"Rep. Rene Oliveira, D-Brownsville, the longest serving member of the Mexican American Legislative Caucus, calledHouse Bill 12,  “the most anti-civil rights legislation I have ever seen in the Texas House – having been here 27 years.”"

"The bill bans local governments from adopting “sanctuary city” policies prohibiting law enforcement officials from inquiring about the immigration status of detained individuals."
"“This is a day of real shame for Texas,” Oliveira said. “I am shocked at the Republican leadership for taking such a position that’s adverse to the great state of Texas,” said Oliveira, who was particularly upset that school districts were not exempted from the bill."
"It’s a shameful day for Texas when public school children can be interrogated about their immigration status in violation of federal law and a 1982 U.S. Supreme Court ruling, he said."
"The sanctuary cities bill has been a priority of the Texas Republican Party and an emergency issue for Gov. Rick Perry. It was important for Republican lawmakers to be anti-immigrant and to “bash immigrants,” Oliveira said, because they can’t do enough “to keep that (GOP) group happy.”"
"Rep. Joaquin Castro, D-San Antonio, added: “This is the ugly face of the Texas Republican Party. But this accurately represents the beliefs of the Texas Republican Party.”"
Obviously there are Hispanic lawmakers who feel differently...
"...Rep. Larry Gonzales, R-Round Rock, one of five House Hispanic Republicans, sent out this statement to the media:
 "“The passage today of House Bill 12 provides for the implementation of a consistent standard across the state in setting illegal immigration policies. This bill will be the core of a renewed spirit of cooperation and trust between law enforcement and the citizens of Texas.”"
I'm too cheap to gamble, but I'm willing to bet some money that those sentiments are in the minority among those whom Republicans say they want under their tent.

I think its time to put an end to the perceived necessity to preface every defense of calls for a sane immigration policy with, '...of course we want to protect our borders...' No one I know of who has called for progressive immigration reform has called for open borders, or less border security. No one conservatives know have called for it either. What I have a serious problem with is laws enacted that are aimed at 'protecting' our country from a particular group. This is not a denial of the violence in Mexico by drug cartels, or the need to utilize every means at our disposal, nor am I saying that those who are not citizens in our country need not comport with our laws and follow a path toward naturalization or allowed to stay through a strict guest worker program. But laws based on fear mongering and bigotry are the very antithesis of the democratic spirit upon which our country was founded. And there are no simplistic rationale or sloganeering that can make something like HB 12 anything else but fear base legislation. 
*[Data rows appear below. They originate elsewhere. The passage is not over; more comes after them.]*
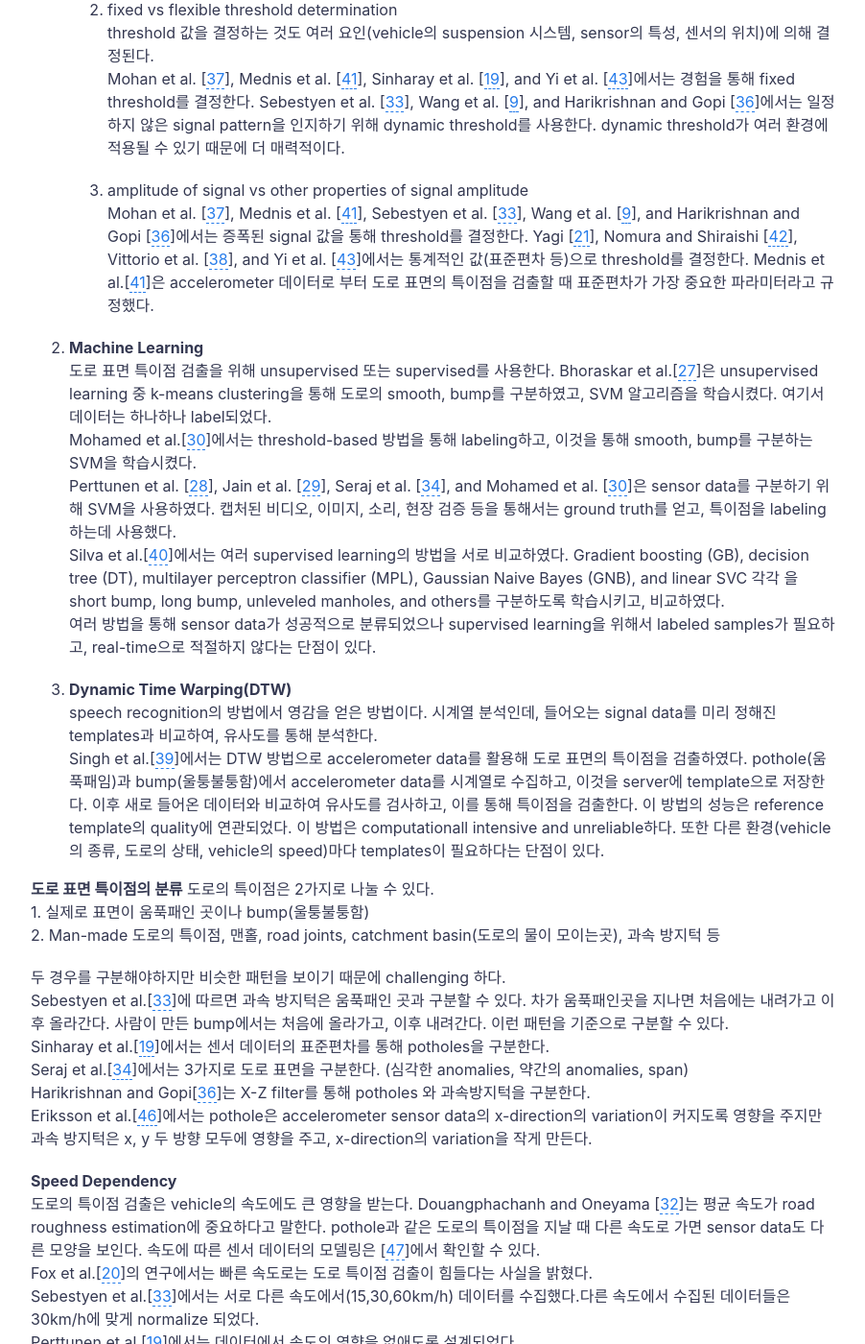
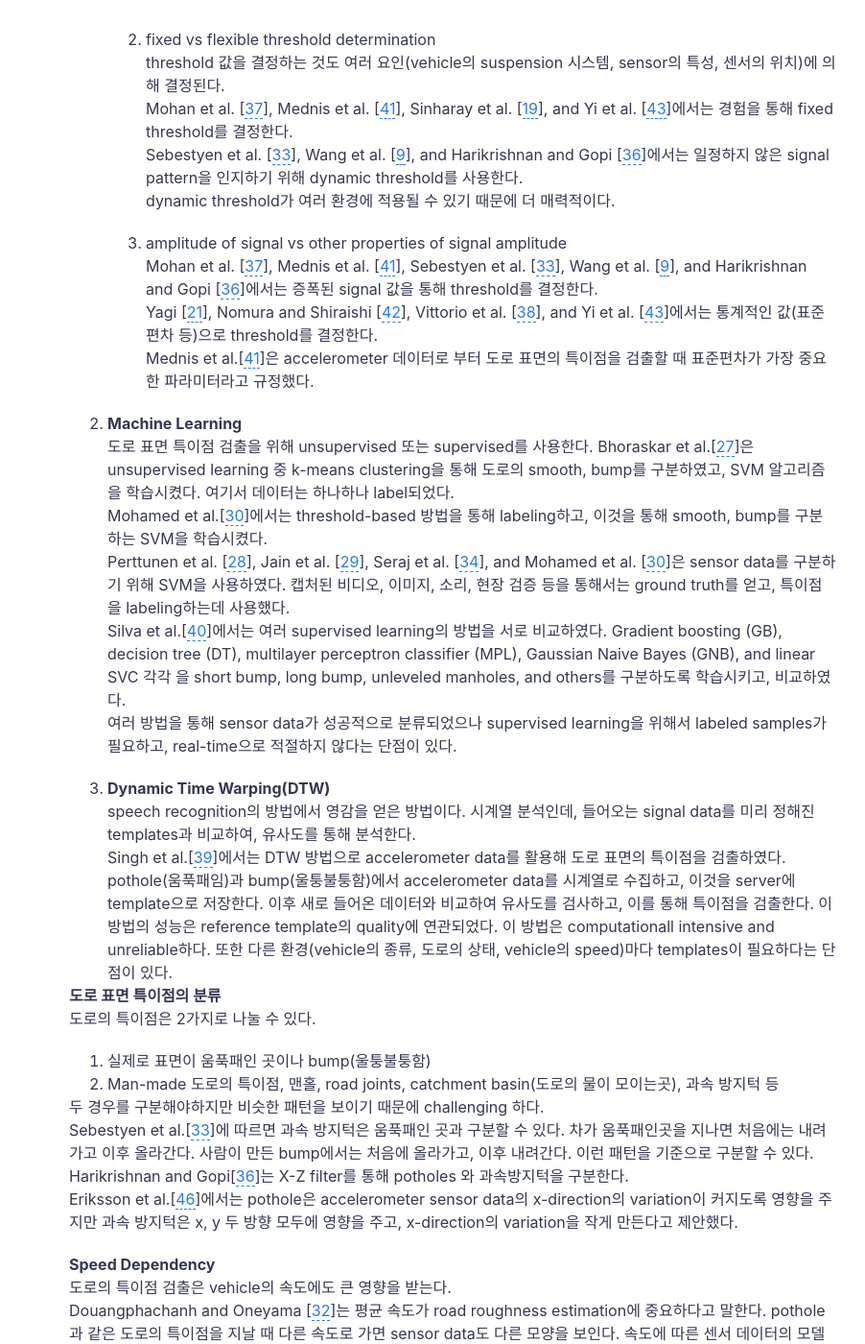
Before and after one commit to SUNGBEOMCHOI/SungBeomChoi.github.io, a Jekyll site: the page built from _posts/2020-06-30-Road_Surface_Monitoring_Using_Smartphone_Sensors_A_Review.md, in a window 1280 px wide and 1400 px high, scrolled down 4608 px. Shown: the whole window at 96% size, without its empty margins (188-1090 px from the left). Built offline with Jekyll 4.4.1, drawn with Linux system fonts in a browser that asks for light colours; comment, search, counter and statistics services are not loaded; some of the changed text lies outside the part shown.

Commit message:
Update 2020-06-30-Road_Surface_Monitoring_Using_Smartphone_Sensors_A_Review.md

```diff
--- a/_posts/2020-06-30-Road_Surface_Monitoring_Using_Smartphone_Sensors_A_Review.md
+++ b/_posts/2020-06-30-Road_Surface_Monitoring_Using_Smartphone_Sensors_A_Review.md
@@ -69,7 +69,7 @@
 전처리된 센서 값을 통해 도로 표면의 특이점을 검출하는 과정이다. 맨홀, road joints와 같은 사람이 만든 시설과 실제로 pothole, bump 등을 구분하는 과정도 포함된다.
 처리되는 방식에 따라 Online과 Offline으로 나뉜다.    Offline 방식은 sensor data를 수집한 후 일괄적으로 처리하고, Online 방식은 수집, 전처리, Processing의 과정이 동시에 일어난다.
 
-Processing에는 보통 3가지 방법이 사용된다.
+   Processing에는 보통 3가지 방법이 사용된다.
    1. **Threshold-based**
 증폭된 accelerometer signal을 정해진 threshold 이상이 되면 특이점이라고 판단한다. Thershold-based 방법도 3가지 관점에 따라 나누었다.
       1. length of interval for a window function([window function 참고](https://en.wikipedia.org/wiki/Window_function))
@@ -79,11 +79,13 @@
       2. fixed vs flexible threshold determination
       threshold 값을 결정하는 것도 여러 요인(vehicle의 suspension 시스템, sensor의 특성, 센서의 위치)에 의해 결정된다.
          Mohan et al. [[37](https://www.microsoft.com/en-us/research/wp-content/uploads/2016/02/Nericell-Sensys2008.pdf)], Mednis et al. [[41](https://www.researchgate.net/publication/224253154_Real_Time_Pothole_Detection_Using_Android_Smartphones_with_Accelerometers)], Sinharay et al. [[19](https://www.researchgate.net/publication/236255718_Low_Computational_Approach_for_Road_Condition_Monitoring_Using_Smartphones)], and Yi et al. [[43](http://dx.doi.org/10.1109/TITS.2014.2378511)]에서는 경험을 통해 fixed threshold를 결정한다.
-         Sebestyen et al. [[33](https://ieeexplore.ieee.org/document/7145123)], Wang et al. [[9](http://dx.doi.org/10.1155/2015/869627)], and Harikrishnan and Gopi [[36](http://dx.doi.org/10.1109/JSEN.2017.2719865)]에서는 일정하지 않은 signal pattern을 인지하기 위해 dynamic threshold를 사용한다. dynamic threshold가 여러 환경에 적용될 수 있기 때문에 더 매력적이다.
+         Sebestyen et al. [[33](https://ieeexplore.ieee.org/document/7145123)], Wang et al. [[9](http://dx.doi.org/10.1155/2015/869627)], and Harikrishnan and Gopi [[36](http://dx.doi.org/10.1109/JSEN.2017.2719865)]에서는 일정하지 않은 signal pattern을 인지하기 위해 dynamic threshold를 사용한다.
+         dynamic threshold가 여러 환경에 적용될 수 있기 때문에 더 매력적이다.
 
       3. amplitude of signal vs other properties of signal amplitude
       Mohan et al. [[37](https://www.microsoft.com/en-us/research/wp-content/uploads/2016/02/Nericell-Sensys2008.pdf)], Mednis et al. [[41](https://www.researchgate.net/publication/224253154_Real_Time_Pothole_Detection_Using_Android_Smartphones_with_Accelerometers)], Sebestyen et al. [[33](https://ieeexplore.ieee.org/document/7145123)], Wang et al. [[9](http://dx.doi.org/10.1155/2015/869627)], and Harikrishnan and Gopi [[36](http://dx.doi.org/10.1109/JSEN.2017.2719865)]에서는 증폭된 signal 값을 통해 threshold를 결정한다.
-      Yagi [[21](http://www.bumprecorder.com/wp-content/uploads/2013/12/225c966eb8450f15af993862b032ba6e.pdf)], Nomura and Shiraishi [[42](http://www.infsoc.org/journal/vol07/IJIS_07_1_029-036.pdf)], Vittorio et al. [[38](http://dx.doi.org/10.1016/j.sbspro.2014.01.057)], and Yi et al. [[43](http://dx.doi.org/10.1109/TITS.2014.2378511)]에서는 통계적인 값(표준편차 등)으로 threshold를 결정한다. Mednis et al.[[41](https://www.researchgate.net/publication/224253154_Real_Time_Pothole_Detection_Using_Android_Smartphones_with_Accelerometers)]은 accelerometer 데이터로 부터 도로 표면의 특이점을 검출할 때 표준편차가 가장 중요한 파라미터라고 규정했다.
+      Yagi [[21](http://www.bumprecorder.com/wp-content/uploads/2013/12/225c966eb8450f15af993862b032ba6e.pdf)], Nomura and Shiraishi [[42](http://www.infsoc.org/journal/vol07/IJIS_07_1_029-036.pdf)], Vittorio et al. [[38](http://dx.doi.org/10.1016/j.sbspro.2014.01.057)], and Yi et al. [[43](http://dx.doi.org/10.1109/TITS.2014.2378511)]에서는 통계적인 값(표준편차 등)으로 threshold를 결정한다.
+      Mednis et al.[[41](https://www.researchgate.net/publication/224253154_Real_Time_Pothole_Detection_Using_Android_Smartphones_with_Accelerometers)]은 accelerometer 데이터로 부터 도로 표면의 특이점을 검출할 때 표준편차가 가장 중요한 파라미터라고 규정했다.
 
    2. **Machine Learning**
    도로 표면 특이점 검출을 위해 unsupervised 또는 supervised를 사용한다.
@@ -104,10 +106,8 @@
 
    두 경우를 구분해야하지만 비슷한 패턴을 보이기 때문에 challenging 하다.
    Sebestyen et al.[[33](https://ieeexplore.ieee.org/document/7145123)]에 따르면 과속 방지턱은 움푹패인 곳과 구분할 수 있다. 차가 움푹패인곳을 지나면 처음에는 내려가고 이후 올라간다. 사람이 만든 bump에서는 처음에 올라가고, 이후 내려간다. 이런 패턴을 기준으로 구분할 수 있다.
-   Sinharay et al.[[19](https://www.researchgate.net/publication/236255718_Low_Computational_Approach_for_Road_Condition_Monitoring_Using_Smartphones)]에서는 센서 데이터의 표준편차를 통해 potholes을 구분한다.
-   Seraj et al.[[34](https://ris.utwente.nl/ws/portalfiles/portal/5493041/Seraj_et_al._-_RoADS.pdf)]에서는 3가지로 도로 표면을 구분한다. (심각한 anomalies, 약간의 anomalies, span)
    Harikrishnan and Gopi[[36](http://dx.doi.org/10.1109/JSEN.2017.2719865)]는 X-Z filter를 통해 potholes 와 과속방지턱을 구분한다.
-   Eriksson et al.[[46](https://www.cs.uic.edu/~jakob/papers/p2-mobisys08.pdf)]에서는 pothole은 accelerometer sensor data의 x-direction의 variation이 커지도록 영향을 주지만 과속 방지턱은 x, y 두 방향 모두에 영향을 주고, x-direction의 variation을 작게 만든다.
+   Eriksson et al.[[46](https://www.cs.uic.edu/~jakob/papers/p2-mobisys08.pdf)]에서는 pothole은 accelerometer sensor data의 x-direction의 variation이 커지도록 영향을 주지만 과속 방지턱은 x, y 두 방향 모두에 영향을 주고, x-direction의 variation을 작게 만든다고 제안했다.
 
    **Speed Dependency**
    도로의 특이점 검출은 vehicle의 속도에도 큰 영향을 받는다.
```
If you don't think that's true, remember the 'exception' one legislator wanted to make in one of her 'tough on immigrant' bills.

"As proposed, House Bill 2012 would create tough state punishments for those who "intentionally, knowingly, or recklessly" hire an unauthorized immigrant. Violators could face up to two years in jail and a fine of up to $10,000."
"But it is an exception included in the bill that is drawing attention. Those who hire unauthorized immigrants would be in violation of the law -- unless they are hiring a maid, a lawn caretaker or another houseworker."
Well, maybe it's not fear or bigotry which inspire such legislation. Maybe its just good ol' fashioned hypocrisy.
I'm afraid the tent is going to remain pretty small.

No comments: